→ **Exercise brief**
Omit every picture and return the rest of the data unaltered.

■ ■ ■

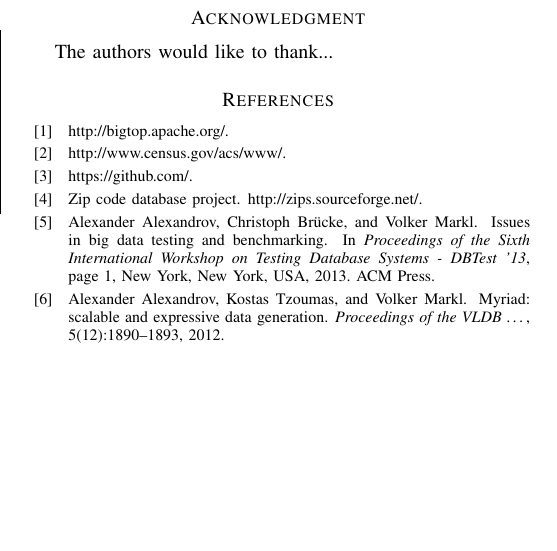
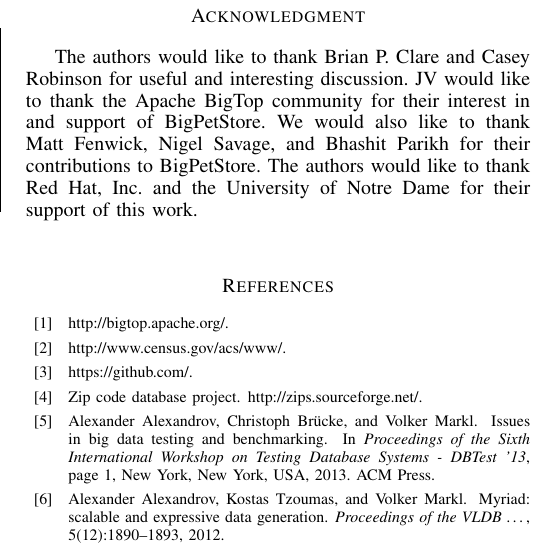
Before and after one commit to rnowling/bigpetstore-data-generator, a LaTeX paper (bdcloud_paper/latex/paper.tex): part of one column of page 6 of 6 before the commit and part of one column of page 6 of 7 after it, cut so that both start at the same text, the shorter picture padded with empty space. Compiled offline with pdfLaTeX.

Commit message:
Added acknowledgements

```diff
--- a/bdcloud_paper/latex/paper.tex
+++ b/bdcloud_paper/latex/paper.tex
@@ -781,9 +781,7 @@ The current implementation was prototyped in Python.  We are working to implemen
 
 % use section* for acknowledgement
 \section*{Acknowledgment}
-
-
-The authors would like to thank...
+The authors would like to thank Brian P. Clare and Casey Robinson for useful and interesting discussion.  JV would like to thank the Apache BigTop community for their interest in and support of BigPetStore.  We would also like to thank Matt Fenwick, Nigel Savage, and Bhashit Parikh for their contributions to BigPetStore. The authors would like to thank Red Hat, Inc. and the University of Notre Dame for their support of this work.
 
 
 
```
Also changed, not shown: bdcloud_paper/latex/paper.pdf.
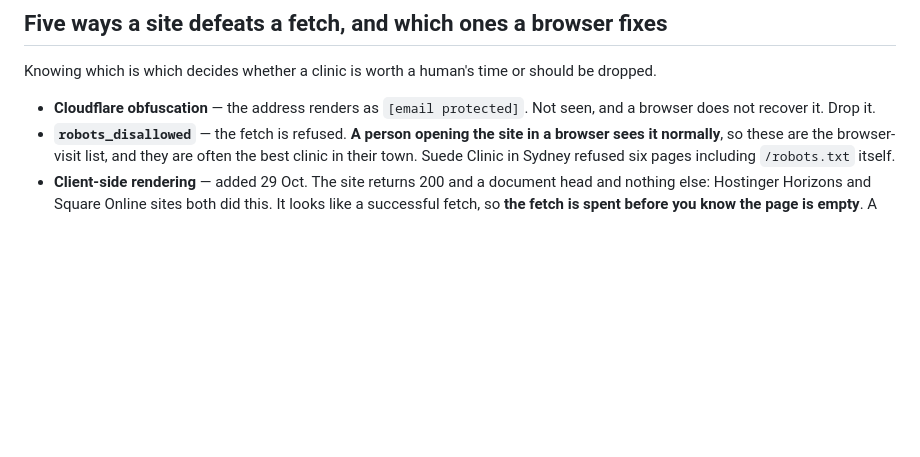
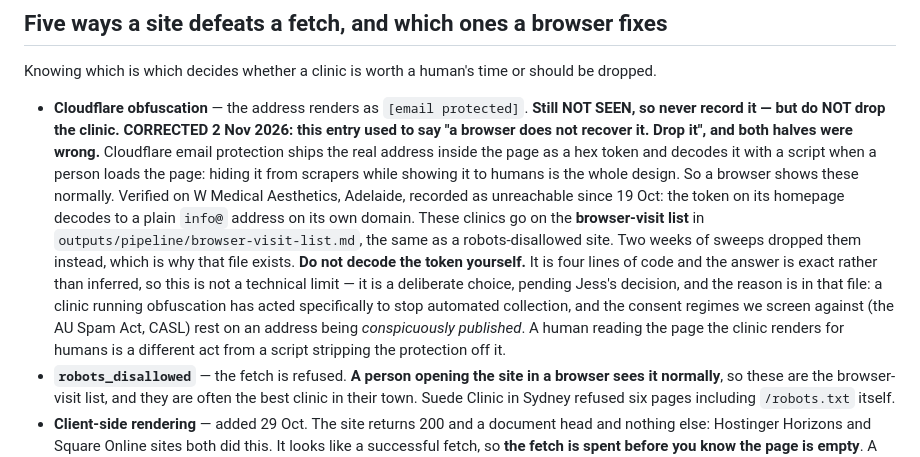
Before and after one commit to wilba-audit/wilba-audit, a Markdown page: reference/clinic-sourcing-brief.md, the part around the change. GitHub-like rendering; blank space fills up the shorter version.

```diff
--- a/reference/clinic-sourcing-brief.md
+++ b/reference/clinic-sourcing-brief.md
@@ -162,8 +162,22 @@ fetch. `curl` is blocked.
 
 Knowing which is which decides whether a clinic is worth a human's time or should be dropped.
 
-- **Cloudflare obfuscation** — the address renders as `[email protected]`. Not seen, and a
-  browser does not recover it. Drop it.
+- **Cloudflare obfuscation** — the address renders as `[email protected]`. **Still NOT SEEN, so
+  never record it — but do NOT drop the clinic. CORRECTED 2 Nov 2026: this entry used to say "a
+  browser does not recover it. Drop it", and both halves were wrong.** Cloudflare email protection
+  ships the real address inside the page as a hex token and decodes it with a script when a person
+  loads the page: hiding it from scrapers while showing it to humans is the whole design. So a
+  browser shows these normally. Verified on W Medical Aesthetics, Adelaide, recorded as unreachable
+  since 19 Oct: the token on its homepage decodes to a plain `info@` address on its own domain.
+  These clinics go on the **browser-visit list** in `outputs/pipeline/browser-visit-list.md`, the
+  same as a robots-disallowed site. Two weeks of sweeps dropped them instead, which is why that
+  file exists.
+  **Do not decode the token yourself.** It is four lines of code and the answer is exact rather
+  than inferred, so this is not a technical limit — it is a deliberate choice, pending Jess's
+  decision, and the reason is in that file: a clinic running obfuscation has acted specifically to
+  stop automated collection, and the consent regimes we screen against (the AU Spam Act, CASL)
+  rest on an address being *conspicuously published*. A human reading the page the clinic renders
+  for humans is a different act from a script stripping the protection off it.
 - **`robots_disallowed`** — the fetch is refused. **A person opening the site in a browser sees
   it normally**, so these are the browser-visit list, and they are often the best clinic in
   their town. Suede Clinic in Sydney refused six pages including `/robots.txt` itself.
```
Also changed, not shown: outputs/pipeline/ICP.md (+9 -1 lines), outputs/pipeline/browser-visit-list.md (added, +127 -0 lines).
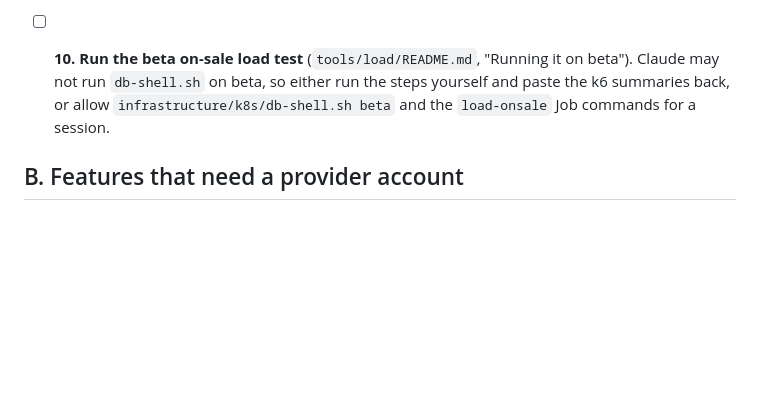
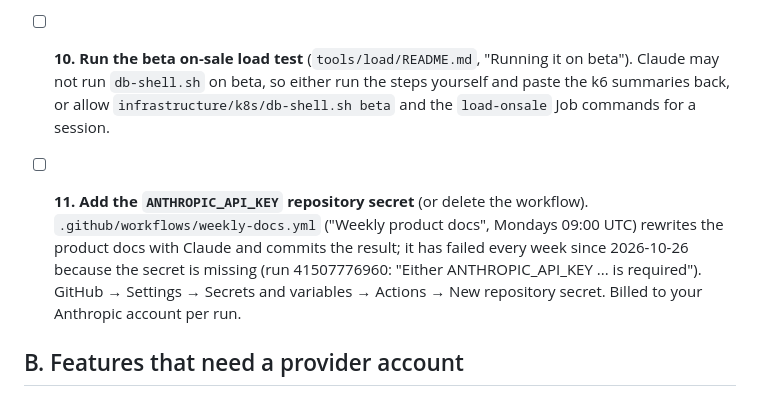
Before and after one commit to masidav/firstline, a Markdown page: docs/OWNER_TODO.md, the part around the change. Drawn GitHub-style; blank space fills up the shorter version.

Commit message:
Owner to-do: the weekly docs workflow needs the ANTHROPIC_API_KEY secret
Co-Authored-By: Claude Fable 5.1 <noreply@anthropic.com>

```diff
--- a/docs/OWNER_TODO.md
+++ b/docs/OWNER_TODO.md
@@ -117,6 +117,12 @@ sign-in. Spotify, concerts, and Apple need provider accounts first (section B).
   `db-shell.sh` on beta, so either run the steps yourself and paste the k6 summaries back, or allow
   `infrastructure/k8s/db-shell.sh beta` and the `load-onsale` Job commands for a session.
 
+- [ ] **11. Add the `ANTHROPIC_API_KEY` repository secret** (or delete the workflow). `.github/workflows/weekly-docs.yml`
+  ("Weekly product docs", Mondays 09:00 UTC) rewrites the product docs with Claude and commits the result; it has
+  failed every week since 2026-10-26 because the secret is missing (run 41507776960: "Either ANTHROPIC_API_KEY ...
+  is required"). GitHub → Settings → Secrets and variables → Actions → New repository secret. Billed to your
+  Anthropic account per run.
+
 ## B. Features that need a provider account
 
 - [x] **Spotify** (listening score, artist search, album catalog, Spotify connect). On beta since 2026-10-31: app
```
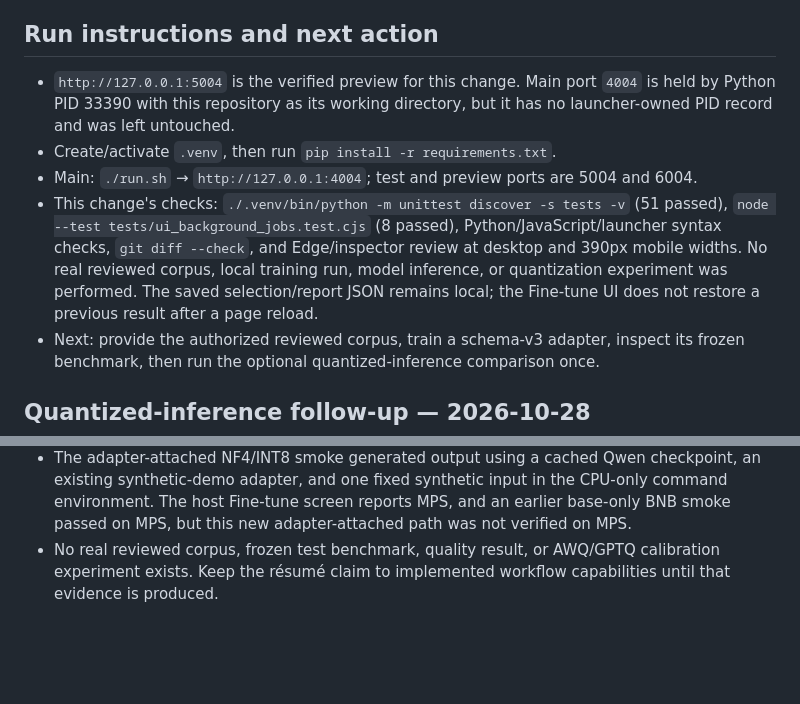
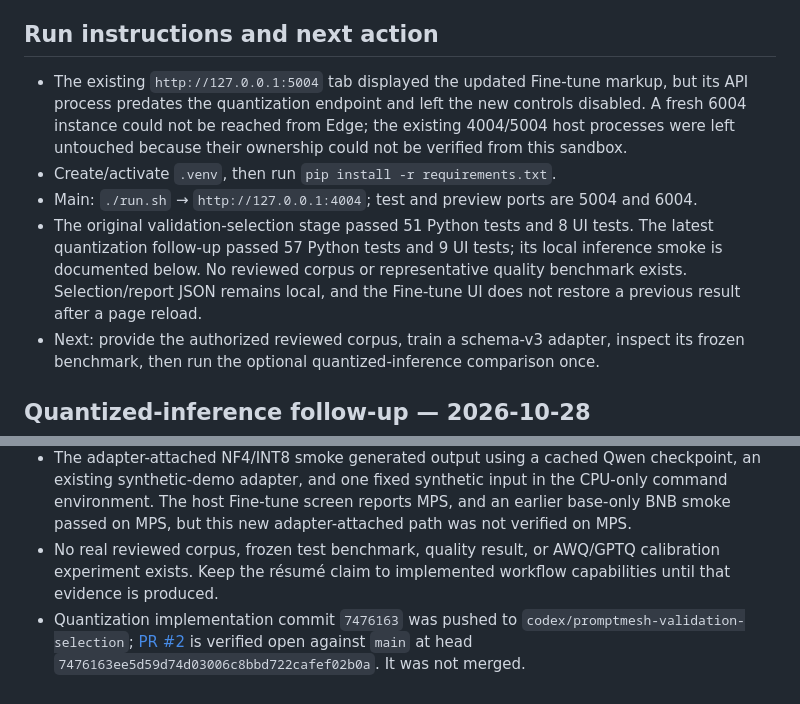
Before and after one commit to arjeetanand/PromptMesh, a Markdown page: HANDOFF.md, 2 parts joined by grey strips. Rendered like a GitHub page; blank space fills up the shorter version.

Commit message:
Record quantization verification and PR status

```diff
--- a/HANDOFF.md
+++ b/HANDOFF.md
@@ -124,10 +124,10 @@
 
 ## Run instructions and next action
 
-- `http://127.0.0.1:5004` is the verified preview for this change. Main port `4004` is held by Python PID 33390 with this repository as its working directory, but it has no launcher-owned PID record and was left untouched.
+- The existing `http://127.0.0.1:5004` tab displayed the updated Fine-tune markup, but its API process predates the quantization endpoint and left the new controls disabled. A fresh 6004 instance could not be reached from Edge; the existing 4004/5004 host processes were left untouched because their ownership could not be verified from this sandbox.
 - Create/activate `.venv`, then run `pip install -r requirements.txt`.
 - Main: `./run.sh` → `http://127.0.0.1:4004`; test and preview ports are 5004 and 6004.
-- This change's checks: `./.venv/bin/python -m unittest discover -s tests -v` (51 passed), `node --test tests/ui_background_jobs.test.cjs` (8 passed), Python/JavaScript/launcher syntax checks, `git diff --check`, and Edge/inspector review at desktop and 390px mobile widths. No real reviewed corpus, local training run, model inference, or quantization experiment was performed. The saved selection/report JSON remains local; the Fine-tune UI does not restore a previous result after a page reload.
+- The original validation-selection stage passed 51 Python tests and 8 UI tests. The latest quantization follow-up passed 57 Python tests and 9 UI tests; its local inference smoke is documented below. No reviewed corpus or representative quality benchmark exists. Selection/report JSON remains local, and the Fine-tune UI does not restore a previous result after a page reload.
 - Next: provide the authorized reviewed corpus, train a schema-v3 adapter, inspect its frozen benchmark, then run the optional quantized-inference comparison once.
 
 ## Quantized-inference follow-up — 2026-10-28
@@ -142,3 +142,4 @@
 - A fresh `run.sh` attempt reported ready on 6004 inside the isolated command environment, but Edge could not connect to that instance. The existing 4004/5004 host processes were left untouched because their ownership could not be verified from this sandbox. The final branch is not confirmed running on the main port.
 - The adapter-attached NF4/INT8 smoke generated output using a cached Qwen checkpoint, an existing synthetic-demo adapter, and one fixed synthetic input in the CPU-only command environment. The host Fine-tune screen reports MPS, and an earlier base-only BNB smoke passed on MPS, but this new adapter-attached path was not verified on MPS.
 - No real reviewed corpus, frozen test benchmark, quality result, or AWQ/GPTQ calibration experiment exists. Keep the résumé claim to implemented workflow capabilities until that evidence is produced.
+- Quantization implementation commit `7476163` was pushed to `codex/promptmesh-validation-selection`; [PR #2](https://github.com/arjeetanand/PromptMesh/pull/2) is verified open against `main` at head `7476163ee5d59d74d03006c8bbd722cafef02b0a`. It was not merged.
```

■ ■ ■

→ **Exercise output**
Before and after one commit to rnowling/bigpetstore-data-generator, a LaTeX paper (bdcloud_paper/latex/paper.tex): part of one column of page 6 of 6 before the commit and part of one column of page 6 of 7 after it, cut so that both start at the same text, the shorter picture padded with empty space. Compiled offline with pdfLaTeX.

Commit message:
Added acknowledgements

```diff
--- a/bdcloud_paper/latex/paper.tex
+++ b/bdcloud_paper/latex/paper.tex
@@ -781,9 +781,7 @@ The current implementation was prototyped in Python.  We are working to implemen
 
 % use section* for acknowledgement
 \section*{Acknowledgment}
-
-
-The authors would like to thank...
+The authors would like to thank Brian P. Clare and Casey Robinson for useful and interesting discussion.  JV would like to thank the Apache BigTop community for their interest in and support of BigPetStore.  We would also like to thank Matt Fenwick, Nigel Savage, and Bhashit Parikh for their contributions to BigPetStore. The authors would like to thank Red Hat, Inc. and the University of Notre Dame for their support of this work.
 
 
 
```
Also changed, not shown: bdcloud_paper/latex/paper.pdf.
Before and after one commit to wilba-audit/wilba-audit, a Markdown page: reference/clinic-sourcing-brief.md, the part around the change. GitHub-like rendering; blank space fills up the shorter version.

```diff
--- a/reference/clinic-sourcing-brief.md
+++ b/reference/clinic-sourcing-brief.md
@@ -162,8 +162,22 @@ fetch. `curl` is blocked.
 
 Knowing which is which decides whether a clinic is worth a human's time or should be dropped.
 
-- **Cloudflare obfuscation** — the address renders as `[email protected]`. Not seen, and a
-  browser does not recover it. Drop it.
+- **Cloudflare obfuscation** — the address renders as `[email protected]`. **Still NOT SEEN, so
+  never record it — but do NOT drop the clinic. CORRECTED 2 Nov 2026: this entry used to say "a
+  browser does not recover it. Drop it", and both halves were wrong.** Cloudflare email protection
+  ships the real address inside the page as a hex token and decodes it with a script when a person
+  loads the page: hiding it from scrapers while showing it to humans is the whole design. So a
+  browser shows these normally. Verified on W Medical Aesthetics, Adelaide, recorded as unreachable
+  since 19 Oct: the token on its homepage decodes to a plain `info@` address on its own domain.
+  These clinics go on the **browser-visit list** in `outputs/pipeline/browser-visit-list.md`, the
+  same as a robots-disallowed site. Two weeks of sweeps dropped them instead, which is why that
+  file exists.
+  **Do not decode the token yourself.** It is four lines of code and the answer is exact rather
+  than inferred, so this is not a technical limit — it is a deliberate choice, pending Jess's
+  decision, and the reason is in that file: a clinic running obfuscation has acted specifically to
+  stop automated collection, and the consent regimes we screen against (the AU Spam Act, CASL)
+  rest on an address being *conspicuously published*. A human reading the page the clinic renders
+  for humans is a different act from a script stripping the protection off it.
 - **`robots_disallowed`** — the fetch is refused. **A person opening the site in a browser sees
   it normally**, so these are the browser-visit list, and they are often the best clinic in
   their town. Suede Clinic in Sydney refused six pages including `/robots.txt` itself.
```
Also changed, not shown: outputs/pipeline/ICP.md (+9 -1 lines), outputs/pipeline/browser-visit-list.md (added, +127 -0 lines).
Before and after one commit to masidav/firstline, a Markdown page: docs/OWNER_TODO.md, the part around the change. Drawn GitHub-style; blank space fills up the shorter version.

Commit message:
Owner to-do: the weekly docs workflow needs the ANTHROPIC_API_KEY secret
Co-Authored-By: Claude Fable 5.1 <noreply@anthropic.com>

```diff
--- a/docs/OWNER_TODO.md
+++ b/docs/OWNER_TODO.md
@@ -117,6 +117,12 @@ sign-in. Spotify, concerts, and Apple need provider accounts first (section B).
   `db-shell.sh` on beta, so either run the steps yourself and paste the k6 summaries back, or allow
   `infrastructure/k8s/db-shell.sh beta` and the `load-onsale` Job commands for a session.
 
+- [ ] **11. Add the `ANTHROPIC_API_KEY` repository secret** (or delete the workflow). `.github/workflows/weekly-docs.yml`
+  ("Weekly product docs", Mondays 09:00 UTC) rewrites the product docs with Claude and commits the result; it has
+  failed every week since 2026-10-26 because the secret is missing (run 41507776960: "Either ANTHROPIC_API_KEY ...
+  is required"). GitHub → Settings → Secrets and variables → Actions → New repository secret. Billed to your
+  Anthropic account per run.
+
 ## B. Features that need a provider account
 
 - [x] **Spotify** (listening score, artist search, album catalog, Spotify connect). On beta since 2026-10-31: app
```
Before and after one commit to arjeetanand/PromptMesh, a Markdown page: HANDOFF.md, 2 parts joined by grey strips. Rendered like a GitHub page; blank space fills up the shorter version.

Commit message:
Record quantization verification and PR status

```diff
--- a/HANDOFF.md
+++ b/HANDOFF.md
@@ -124,10 +124,10 @@
 
 ## Run instructions and next action
 
-- `http://127.0.0.1:5004` is the verified preview for this change. Main port `4004` is held by Python PID 33390 with this repository as its working directory, but it has no launcher-owned PID record and was left untouched.
+- The existing `http://127.0.0.1:5004` tab displayed the updated Fine-tune markup, but its API process predates the quantization endpoint and left the new controls disabled. A fresh 6004 instance could not be reached from Edge; the existing 4004/5004 host processes were left untouched because their ownership could not be verified from this sandbox.
 - Create/activate `.venv`, then run `pip install -r requirements.txt`.
 - Main: `./run.sh` → `http://127.0.0.1:4004`; test and preview ports are 5004 and 6004.
-- This change's checks: `./.venv/bin/python -m unittest discover -s tests -v` (51 passed), `node --test tests/ui_background_jobs.test.cjs` (8 passed), Python/JavaScript/launcher syntax checks, `git diff --check`, and Edge/inspector review at desktop and 390px mobile widths. No real reviewed corpus, local training run, model inference, or quantization experiment was performed. The saved selection/report JSON remains local; the Fine-tune UI does not restore a previous result after a page reload.
+- The original validation-selection stage passed 51 Python tests and 8 UI tests. The latest quantization follow-up passed 57 Python tests and 9 UI tests; its local inference smoke is documented below. No reviewed corpus or representative quality benchmark exists. Selection/report JSON remains local, and the Fine-tune UI does not restore a previous result after a page reload.
 - Next: provide the authorized reviewed corpus, train a schema-v3 adapter, inspect its frozen benchmark, then run the optional quantized-inference comparison once.
 
 ## Quantized-inference follow-up — 2026-10-28
@@ -142,3 +142,4 @@
 - A fresh `run.sh` attempt reported ready on 6004 inside the isolated command environment, but Edge could not connect to that instance. The existing 4004/5004 host processes were left untouched because their ownership could not be verified from this sandbox. The final branch is not confirmed running on the main port.
 - The adapter-attached NF4/INT8 smoke generated output using a cached Qwen checkpoint, an existing synthetic-demo adapter, and one fixed synthetic input in the CPU-only command environment. The host Fine-tune screen reports MPS, and an earlier base-only BNB smoke passed on MPS, but this new adapter-attached path was not verified on MPS.
 - No real reviewed corpus, frozen test benchmark, quality result, or AWQ/GPTQ calibration experiment exists. Keep the résumé claim to implemented workflow capabilities until that evidence is produced.
+- Quantization implementation commit `7476163` was pushed to `codex/promptmesh-validation-selection`; [PR #2](https://github.com/arjeetanand/PromptMesh/pull/2) is verified open against `main` at head `7476163ee5d59d74d03006c8bbd722cafef02b0a`. It was not merged.
```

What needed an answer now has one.